Transgender and gender non-conforming individuals face significant discrimination and harassment. In the nation-wide 2015 U.S. Transgender Survey, one in ten (10%) respondents who were out to their immediate family reported that a family member was violent towards them because they were transgender. More than three-quarters (77%) of those who were out or perceived as transgender at some point between Kindergarten and Grade 12 (K–12) experienced some form of mistreatment, such as being verbally harassed, prohibited from dressing according to their gender identity, disciplined more harshly, or physically or sexually assaulted because people thought they were transgender, and nearly half (46%) of respondents were verbally harassed in the past year because of their identity
Today, legal protections for LGTBQ people in New York rely on a patchwork of statute, regulations and case law. While together these mechanisms create fairly robust protections for LGBTQ individuals, a court decision which breaks from precedent or an executive action could dramatically reduce these protections. The patchwork nature of protections also means that there is often confusion and uncertainty about which exact provisions or cases protect transgender or gender expansive people when they do encounter discrimination.

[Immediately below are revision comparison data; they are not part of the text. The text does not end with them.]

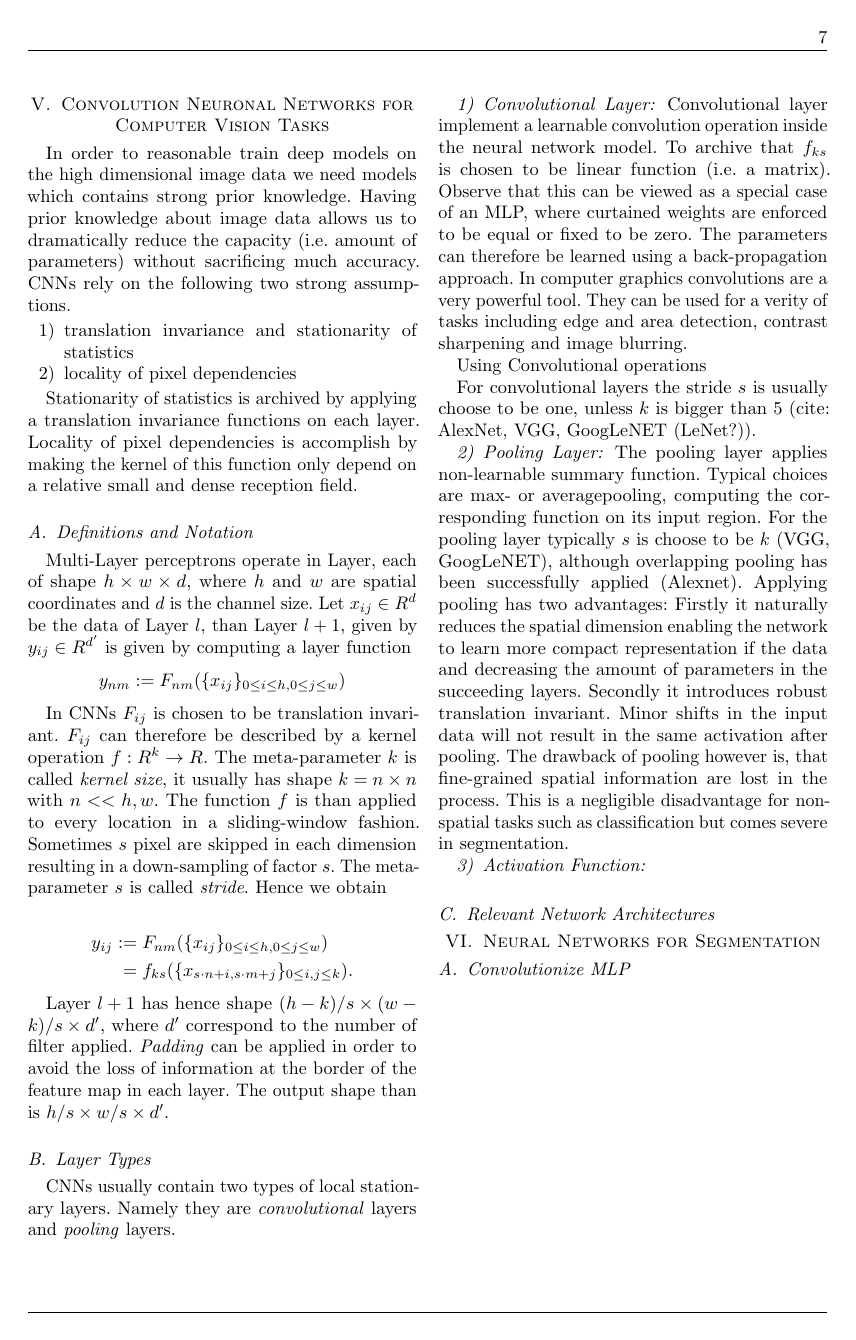
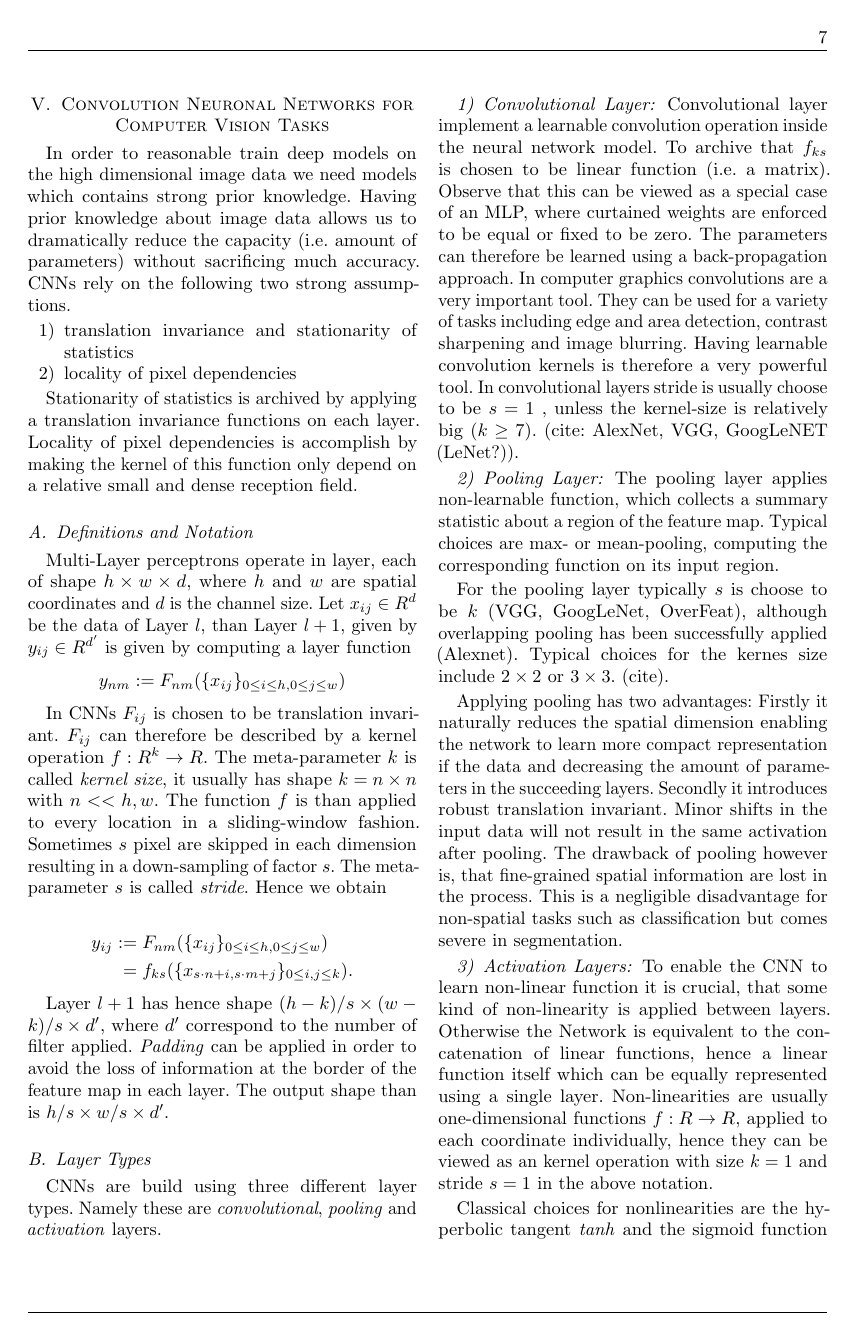
Before and after one commit to MarvinTeichmann/seminar-pixel-exact-classification, a LaTeX paper (Proseminar_Medizin_Vorlage/vorlage.tex, which reads Proseminar_Medizin_Vorlage/04-nn-approaches.tex): page 7 of 12 before the commit and page 7 of 13 after it. Compiled offline with pdfLaTeX; an older LaTeX class or package is replaced by its successor.

Commit message:
Finish first section

```diff
--- a/Proseminar_Medizin_Vorlage/04-nn-approaches.tex
+++ b/Proseminar_Medizin_Vorlage/04-nn-approaches.tex
@@ -30,22 +32,28 @@ Layer $l+1$ has hence shape $(h - k)/s \times (w-k)/s \times d'$, where $d'$ cor
 
 \subsection{Layer Types}
 
-CNNs usually contain two types of local stationary layers. Namely they are \emph{convolutional} layers and \emph{pooling} layers.
+CNNs are build using three different layer types. Namely these are \emph{convolutional}, \emph{pooling} and \emph{activation} layers.
 
 \subsubsection{Convolutional Layer}
 
-Convolutional layer implement a learnable convolution operation inside the neural network model. To archive that $f_{ks}$ is chosen to be linear function (i.e. a matrix). Observe that this can be viewed as a special case of an MLP, where curtained weights are enforced to be equal or fixed to be zero. The parameters can therefore be learned using a back-propagation approach. In computer graphics convolutions are a very powerful tool. They can be used for a verity of tasks including edge and area detection, contrast sharpening and image blurring.
+Convolutional layer implement a learnable convolution operation inside the neural network model. To archive that $f_{ks}$ is chosen to be linear function (i.e. a matrix). Observe that this can be viewed as a special case of an MLP, where curtained weights are enforced to be equal or fixed to be zero. The parameters can therefore be learned using a back-propagation approach. In computer graphics convolutions are a very important tool. They can be used for a variety of tasks including edge and area detection, contrast sharpening and image blurring. Having learnable convolution kernels is therefore a very powerful tool. In convolutional layers stride is usually choose to be $s=1$ , unless the kernel-size is relatively big ($k \geq 7$).  (cite: AlexNet, VGG, GoogLeNET (LeNet?)).
 
-Using Convolutional operations
-
-
- For convolutional layers the stride $s$ is usually choose to be one, unless $k$ is bigger than $5$ (cite: AlexNet, VGG, GoogLeNET (LeNet?)).
+%Recent networks.
 
  \subsubsection{Pooling Layer}
 
-The pooling layer applies non-learnable summary function. Typical choices are max- or averagepooling, computing the corresponding function on its input region. For the pooling layer typically $s$ is choose to be $k$ (VGG, GoogLeNET),  although overlapping pooling has been successfully applied (Alexnet). Applying pooling has two  advantages: Firstly it naturally reduces the spatial dimension enabling the network to learn more compact representation if the data and decreasing the amount of parameters in the succeeding layers. Secondly it introduces robust translation invariant. Minor shifts in the input data will not result in the same activation after pooling. The drawback of pooling however is, that fine-grained spatial information are lost in the process. This is a negligible disadvantage for non-spatial tasks such as classification but comes severe in segmentation.
+The pooling layer applies non-learnable function, which collects a summary statistic about a region of the feature map. Typical choices are max- or mean-pooling, computing the corresponding function on its input region.
 
- \subsubsection{Activation Function}
+For the pooling layer typically $s$ is choose to be $k$ (VGG, GoogLeNet, OverFeat),  although overlapping pooling has been successfully applied (Alexnet). Typical choices for the kernes size include $2 \times 2$ or $3 \times 3$. (cite).
+
+Applying pooling has two  advantages: Firstly it naturally reduces the spatial dimension enabling the network to learn more compact representation if the data and decreasing the amount of parameters in the succeeding layers. Secondly it introduces robust translation invariant. Minor shifts in the input data will not result in the same activation after pooling. The drawback of pooling however is, that fine-grained spatial information are lost in the process. This is a negligible disadvantage for non-spatial tasks such as classification but comes severe in segmentation.
+
+ \subsubsection{Activation Layers}
+
+ To enable the CNN to learn non-linear function it is crucial, that some kind of non-linearity is applied between layers. Otherwise the Network is equivalent to the concatenation of linear functions, hence a linear function itself which can be equally represented using a single layer. Non-linearities are usually one-dimensional functions $f: R \rightarrow R$, applied to each coordinate individually, hence they can be viewed as an kernel operation with size $k=1$ and stride $s=1$ in the above notation.
+
+Classical choices for nonlinearities are the hyperbolic tangent \emph{tanh} and the sigmoid function $f(x) = (1- exp(-x))^{-1}$. Recently ReLU Nonlinearities (AlexNet, Bolzmann) have gained a lot of popularity (cite). ReLU Nonlinearities have several advantages over traditional nonlinearities. Firstly they are very fast and efficient to compute on GPU. Secondly it does not suffer from the gradient vanishing problem and lastly empirical results show, that training converges several times faster than with other Nonlinearities.
+
 
 \subsection{Relevant Network Architectures}
 
```
Also changed, not shown: Proseminar_Medizin_Vorlage/04-nn-approaches.tex (4 more changed lines).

GENDA, or the Gender Expression Non-Discrimination Act (S7010/A3358) has been introduced in nearly every legislative session since 2003. It has passed the Assembly ten times but has yet to pass both houses. Currently, GENDA is in the Investigations and Government Operations Committee in the Senate and is on the third reading calendar in the Assembly. GENDA would amend New York State law to add gender identity and expression, actual or perceived, as protected classes in the state’s human rights and hate crimes laws, giving transgender and gender expansive people the same protections as the other protected classes in New York law: age, race, creed, color, national origin, sexual orientation, military status, sex, disability, predisposing genetic characteristics, and marital status. Adding gender identity and expression to the human rights and hate crime laws would prohibit discrimination on the basis of gender in employment, housing, and public accommodations, and increase penalties for hate-crimes.
Reform Jewish Values
Judaism teaches that respect for the fundamental rights of others is each person’s duty to God. “What is hateful to you, do not do to your neighbor” (Babylonian Talmud, Shabbat 31a). As Reform Jews, we are also guided by the basic belief that all human beings are created b’tzelem Elohim (in the Divine image). As it says in Genesis 1:27, “And God created humans in God’s own image, in the image of God, God created them; male and female God created them.” Each of us, created in God’s image, has a unique talent, with which we can contribute to the high moral purpose of tikkun olam, the repair of our world. Excluding anyone from our community lessens our chance of achieving this goal of a more perfect world.